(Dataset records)
# # # # #

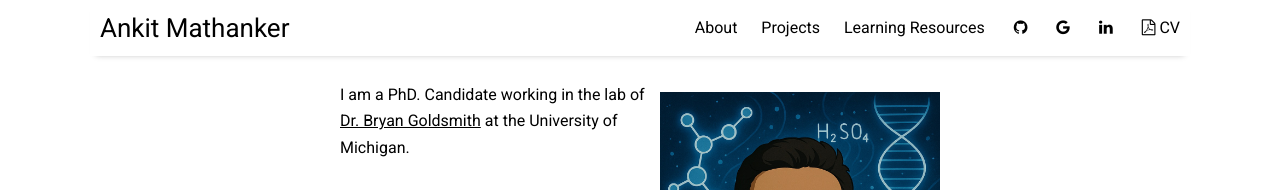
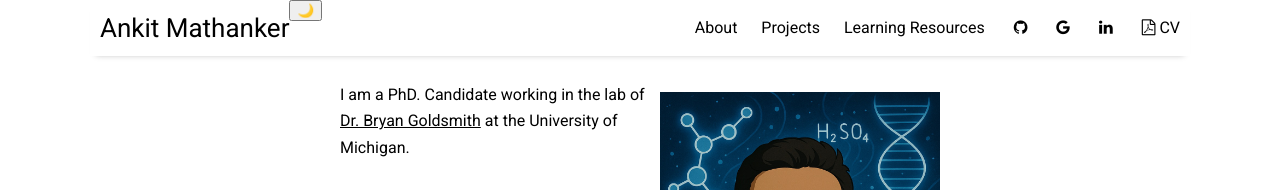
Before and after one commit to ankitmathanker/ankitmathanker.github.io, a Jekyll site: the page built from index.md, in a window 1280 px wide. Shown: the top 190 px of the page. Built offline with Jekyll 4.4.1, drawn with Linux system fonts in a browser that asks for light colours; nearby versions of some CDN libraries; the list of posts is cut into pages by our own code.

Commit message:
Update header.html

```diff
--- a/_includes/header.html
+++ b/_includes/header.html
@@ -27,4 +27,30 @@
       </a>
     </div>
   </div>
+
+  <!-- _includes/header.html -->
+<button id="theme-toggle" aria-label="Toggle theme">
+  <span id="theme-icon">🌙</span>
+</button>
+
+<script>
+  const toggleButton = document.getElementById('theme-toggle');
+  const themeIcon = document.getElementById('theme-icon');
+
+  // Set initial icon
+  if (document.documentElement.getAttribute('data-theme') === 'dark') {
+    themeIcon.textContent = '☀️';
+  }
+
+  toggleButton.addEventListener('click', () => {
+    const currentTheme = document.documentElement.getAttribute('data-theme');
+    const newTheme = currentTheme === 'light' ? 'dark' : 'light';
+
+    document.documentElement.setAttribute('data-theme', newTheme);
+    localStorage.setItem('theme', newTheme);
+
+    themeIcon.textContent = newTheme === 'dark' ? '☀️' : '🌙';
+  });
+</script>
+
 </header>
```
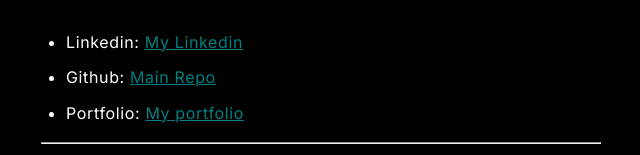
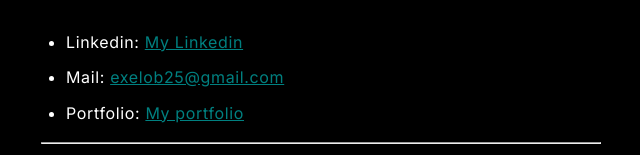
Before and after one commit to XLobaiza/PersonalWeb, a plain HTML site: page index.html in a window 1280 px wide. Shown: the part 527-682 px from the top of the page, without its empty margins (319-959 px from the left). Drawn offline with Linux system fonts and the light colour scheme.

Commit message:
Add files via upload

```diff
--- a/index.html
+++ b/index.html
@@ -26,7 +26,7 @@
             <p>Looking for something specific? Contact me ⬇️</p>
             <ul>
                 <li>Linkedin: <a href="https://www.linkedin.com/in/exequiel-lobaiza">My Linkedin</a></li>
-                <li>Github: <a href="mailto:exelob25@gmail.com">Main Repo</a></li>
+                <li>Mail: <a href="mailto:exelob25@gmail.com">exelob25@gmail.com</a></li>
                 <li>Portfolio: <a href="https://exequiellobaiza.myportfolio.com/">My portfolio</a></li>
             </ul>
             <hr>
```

# # # # #

Your reply should be one number: how many lines in the entries above contain the word "html".

### Response to this exercise
7